Copy out the full data exactly as given; pictures should not be included.

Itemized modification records
================================

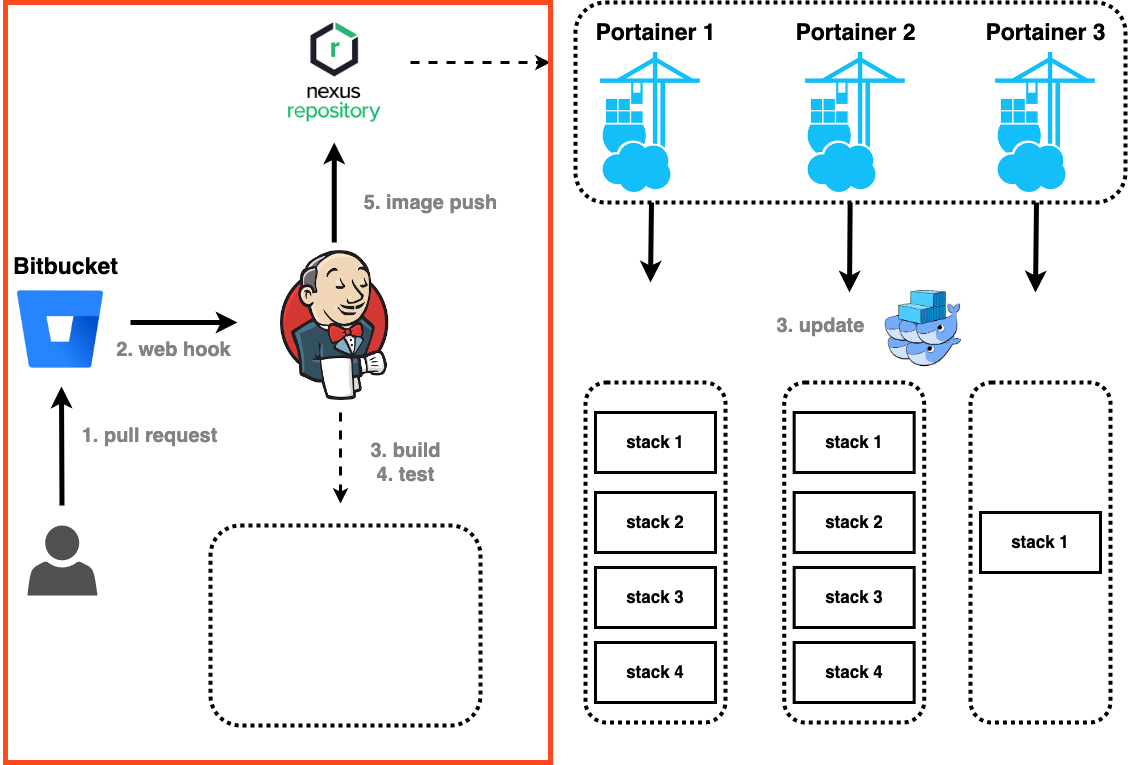
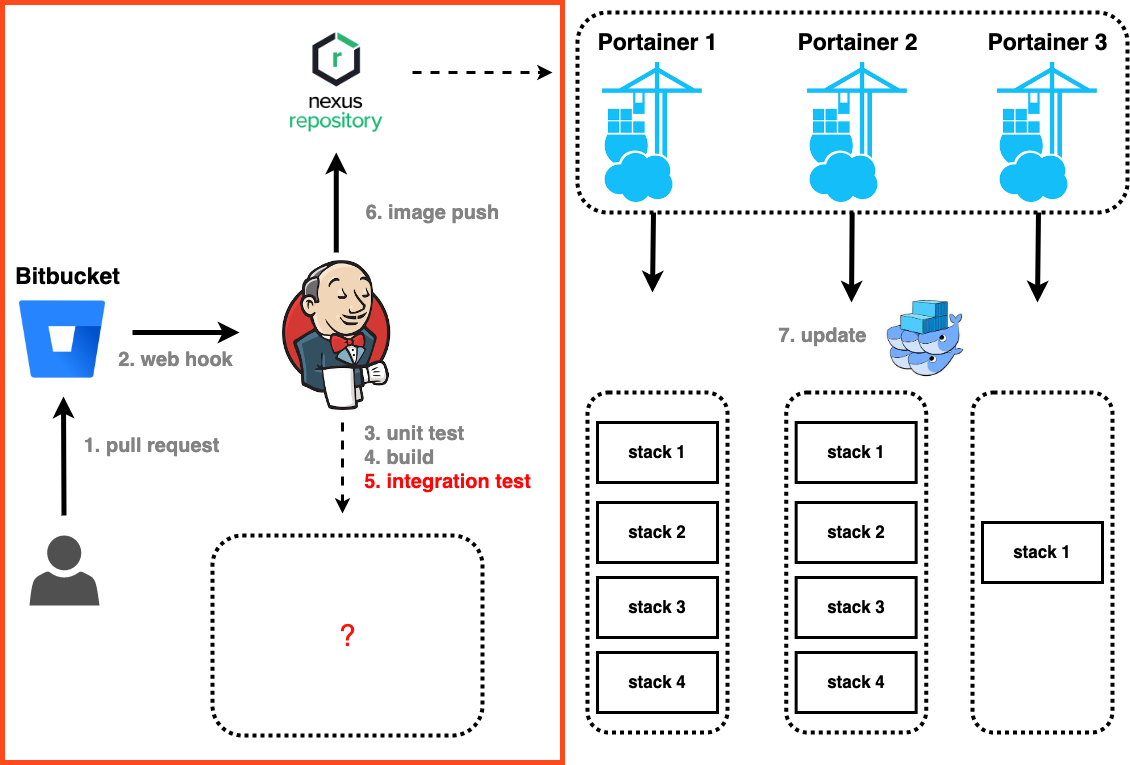
CICD 구축 게시글 수정

diff --git a/content/blog/2023y03m/cicd/index.md b/content/blog/2023y03m/cicd/index.md
@@ -11,22 +11,50 @@ tags:
 ![](ASIS.png)
 
 현재 모두 수동으로 반영하고 있다.  
-`Bitbucket`은 형상관리 역할만 하기에 커밋 내용과 `Nexus`의 도커 이미지가 동일하다는 것이 보장되지 않는다.  
-`Nexus`에 이미지를 넣기 위해 쉘 스크립트를 직접 실행시켜줘야 한다.  
-그리고 이미지에 태깅할 이름을 직접 작성하기에 잘 못 작성할 여지가 있다.  
+- **`Bitbucket`은 형상관리 역할만 하기에 커밋 내용과 `Nexus`의 도커 이미지가 동일하다는 것이 보장되지 않는다.**  
+- **`Nexus`에 이미지를 넣기 위해 쉘 스크립트를 직접 실행시켜줘야 한다.**  
+- **그리고 도커 이미지 태깅을 직접 작성하기에 잘 못 작성할 여지가 있다.** 
   
 위의 문제를 해결하기 위해 아래와 같은 CI/CD를 구축해보려 한다.  
   
 # TO-BE
 
+`Jenkins`가 Webhook을 받아 테스트를 실행하고 이미지를 빌드하여 푸시한다.  
+    
+**통합 테스트는 어디에서 실행되어야 하나?**  
+통합 테스트를 진행하는 서비스가 다른 서비스에 의존한다면?  
+검색을 위한 테스트를 검증하기 위해서는 여러 서비스가 같이 있어야 하는데 주위 서비스들을 모두 mock으로 대체할 것인가?  
+
+## 서비스 기준 통합 테스트
+
+포테이너에 이미지를 푸시하기전에, 배포하는 서비스 기준으로 통합 테스트를 하면 아래와 같을 것이다.  
+
 ![](TOBE.png)
 
-`Jenkins`가 Webhook을 받아 테스트를 실행하고 이미지를 빌드하여 푸시할 예정이다.  
-테스트는 **통합 테스트를 실행할 서버와 서비스 서버를 분리**한 상태에서 진행되어야 한다.  
-테스트 상황별(Hotfix Test, Integration Test 등)로 테스트 코드를 관리하기 위해 `Gradle Task`를 각각 선언하여 경로별로 관리하려 하였지만 서버에 테스트 코드가 같이 존재하면 커밋이 복잡해져 분리하자는 요구사항이 있었다.  
+테스트 상황별(Hotfix Test, Integration Test 등)로 테스트 코드를 관리하기 위해 `Gradle Task`를 각각 선언하여 경로별로 할 수 있지만 서버에 테스트 코드가 같이 존재하면 커밋이 복잡해져 분리하자는 요구사항이 있었다.  
+하지만 **서비스 기준으로 통합 테스트를 진행할 때 서버를 분리해서 진행하기는 힘들다.**  
+분리하기 위해서는 여러 서비스와 DB가 얽혀있는 API를 테스트하려 한다면 얽혀있는 모든 컴포넌트들을 실행시켜야 한다.  
+분리하지 않고 테스트 코드를 서비스 내에 위치시킨다면 얽혀있는 컴포넌트들을 위한 mock 테스트 개발이 필요하다.  
+> **테스트를 위한 많은 개발 비용이 필요하며 mock을 사용하는 만큼 테스트에 대한 신뢰성이 떨어진다.**  
+
+## 인프라 기준 통합 테스트
+
+모든 인프라가 구축이 완료된 테스트 서버(stack)에서 통합 테스트를 진행하면 아래와 같을 것이다.  
+
+![](TOBE2.png)
+
+**통합 테스트를 실행할 서버와 서비스 서버를 분리**한 상태에서 진행하기가 수월하다.  
+포테이너에서 배포할 서비스 이미지 업데이트가 끝난 후에, 통합 테스트를 실행한다면 가능하다.  
+이미 주변 컴포넌트들이 `stack`내에 위치해 실행되고 있기 때문이다.  
   
-현재 Webhook을 `Jenkins`가 전달받아 `Gradle Test Task`를 실행하고 빌드하는 것 까지는 완료한 상태다.  
-이제 서비스를 젠킨스 내부에서 띄우고 통합 테스트를 실행할 서버가 필요하다.  
-[`npm` start-server-and-test](https://www.npmjs.com/package/start-server-and-test)를 사용하여 테스트해보자
+해당 위치에서 통합 테스트가 실행된다면 **Postman CLI (newman)으로 json파일 기준으로 통합 테스트를 실행하는 방법**을 적용할 수 있을 것 같다.  
+> **서비스 기준 통합 테스트에 비해 개발 비용은 낮을 것으로 예상되며, mock을 사용하지 않는 만큼 테스트에 대한 신뢰는 올라가지만, 개인적인 작업 환경을 구축하기는 힘들다.**  
 
+# 브랜치
 
+![](branch.png)
+
+한 서비스에 `main`을 제외한 브랜치는 총 9개가 있고, 테스트 서버도 브랜치에 맞게 9개가 있다.  
+**각 브랜치마다 다른 테스트 서버에 다른 이미지가 배포된다.**  
+서로 다른 이미지를 배포하는 것이 **지속적인 통합/지속적인 배포**라는 의미가 맞을까?  
+아래의 내용은 [`화해 기술 블로그` 브랜치 전략 수립을 위한 전문가의 조언들](https://blog.hwahae.co.kr/all/tech/9507)을 참고하였다.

================================

SOLUTION BELOW
CICD 구축 게시글 수정

diff --git a/content/blog/2023y03m/cicd/index.md b/content/blog/2023y03m/cicd/index.md
@@ -11,22 +11,50 @@ tags:
 ![](ASIS.png)
 
 현재 모두 수동으로 반영하고 있다.  
-`Bitbucket`은 형상관리 역할만 하기에 커밋 내용과 `Nexus`의 도커 이미지가 동일하다는 것이 보장되지 않는다.  
-`Nexus`에 이미지를 넣기 위해 쉘 스크립트를 직접 실행시켜줘야 한다.  
-그리고 이미지에 태깅할 이름을 직접 작성하기에 잘 못 작성할 여지가 있다.  
+- **`Bitbucket`은 형상관리 역할만 하기에 커밋 내용과 `Nexus`의 도커 이미지가 동일하다는 것이 보장되지 않는다.**  
+- **`Nexus`에 이미지를 넣기 위해 쉘 스크립트를 직접 실행시켜줘야 한다.**  
+- **그리고 도커 이미지 태깅을 직접 작성하기에 잘 못 작성할 여지가 있다.** 
   
 위의 문제를 해결하기 위해 아래와 같은 CI/CD를 구축해보려 한다.  
   
 # TO-BE
 
+`Jenkins`가 Webhook을 받아 테스트를 실행하고 이미지를 빌드하여 푸시한다.  
+    
+**통합 테스트는 어디에서 실행되어야 하나?**  
+통합 테스트를 진행하는 서비스가 다른 서비스에 의존한다면?  
+검색을 위한 테스트를 검증하기 위해서는 여러 서비스가 같이 있어야 하는데 주위 서비스들을 모두 mock으로 대체할 것인가?  
+
+## 서비스 기준 통합 테스트
+
+포테이너에 이미지를 푸시하기전에, 배포하는 서비스 기준으로 통합 테스트를 하면 아래와 같을 것이다.  
+
 ![](TOBE.png)
 
-`Jenkins`가 Webhook을 받아 테스트를 실행하고 이미지를 빌드하여 푸시할 예정이다.  
-테스트는 **통합 테스트를 실행할 서버와 서비스 서버를 분리**한 상태에서 진행되어야 한다.  
-테스트 상황별(Hotfix Test, Integration Test 등)로 테스트 코드를 관리하기 위해 `Gradle Task`를 각각 선언하여 경로별로 관리하려 하였지만 서버에 테스트 코드가 같이 존재하면 커밋이 복잡해져 분리하자는 요구사항이 있었다.  
+테스트 상황별(Hotfix Test, Integration Test 등)로 테스트 코드를 관리하기 위해 `Gradle Task`를 각각 선언하여 경로별로 할 수 있지만 서버에 테스트 코드가 같이 존재하면 커밋이 복잡해져 분리하자는 요구사항이 있었다.  
+하지만 **서비스 기준으로 통합 테스트를 진행할 때 서버를 분리해서 진행하기는 힘들다.**  
+분리하기 위해서는 여러 서비스와 DB가 얽혀있는 API를 테스트하려 한다면 얽혀있는 모든 컴포넌트들을 실행시켜야 한다.  
+분리하지 않고 테스트 코드를 서비스 내에 위치시킨다면 얽혀있는 컴포넌트들을 위한 mock 테스트 개발이 필요하다.  
+> **테스트를 위한 많은 개발 비용이 필요하며 mock을 사용하는 만큼 테스트에 대한 신뢰성이 떨어진다.**  
+
+## 인프라 기준 통합 테스트
+
+모든 인프라가 구축이 완료된 테스트 서버(stack)에서 통합 테스트를 진행하면 아래와 같을 것이다.  
+
+![](TOBE2.png)
+
+**통합 테스트를 실행할 서버와 서비스 서버를 분리**한 상태에서 진행하기가 수월하다.  
+포테이너에서 배포할 서비스 이미지 업데이트가 끝난 후에, 통합 테스트를 실행한다면 가능하다.  
+이미 주변 컴포넌트들이 `stack`내에 위치해 실행되고 있기 때문이다.  
   
-현재 Webhook을 `Jenkins`가 전달받아 `Gradle Test Task`를 실행하고 빌드하는 것 까지는 완료한 상태다.  
-이제 서비스를 젠킨스 내부에서 띄우고 통합 테스트를 실행할 서버가 필요하다.  
-[`npm` start-server-and-test](https://www.npmjs.com/package/start-server-and-test)를 사용하여 테스트해보자
+해당 위치에서 통합 테스트가 실행된다면 **Postman CLI (newman)으로 json파일 기준으로 통합 테스트를 실행하는 방법**을 적용할 수 있을 것 같다.  
+> **서비스 기준 통합 테스트에 비해 개발 비용은 낮을 것으로 예상되며, mock을 사용하지 않는 만큼 테스트에 대한 신뢰는 올라가지만, 개인적인 작업 환경을 구축하기는 힘들다.**  
 
+# 브랜치
 
+![](branch.png)
+
+한 서비스에 `main`을 제외한 브랜치는 총 9개가 있고, 테스트 서버도 브랜치에 맞게 9개가 있다.  
+**각 브랜치마다 다른 테스트 서버에 다른 이미지가 배포된다.**  
+서로 다른 이미지를 배포하는 것이 **지속적인 통합/지속적인 배포**라는 의미가 맞을까?  
+아래의 내용은 [`화해 기술 블로그` 브랜치 전략 수립을 위한 전문가의 조언들](https://blog.hwahae.co.kr/all/tech/9507)을 참고하였다.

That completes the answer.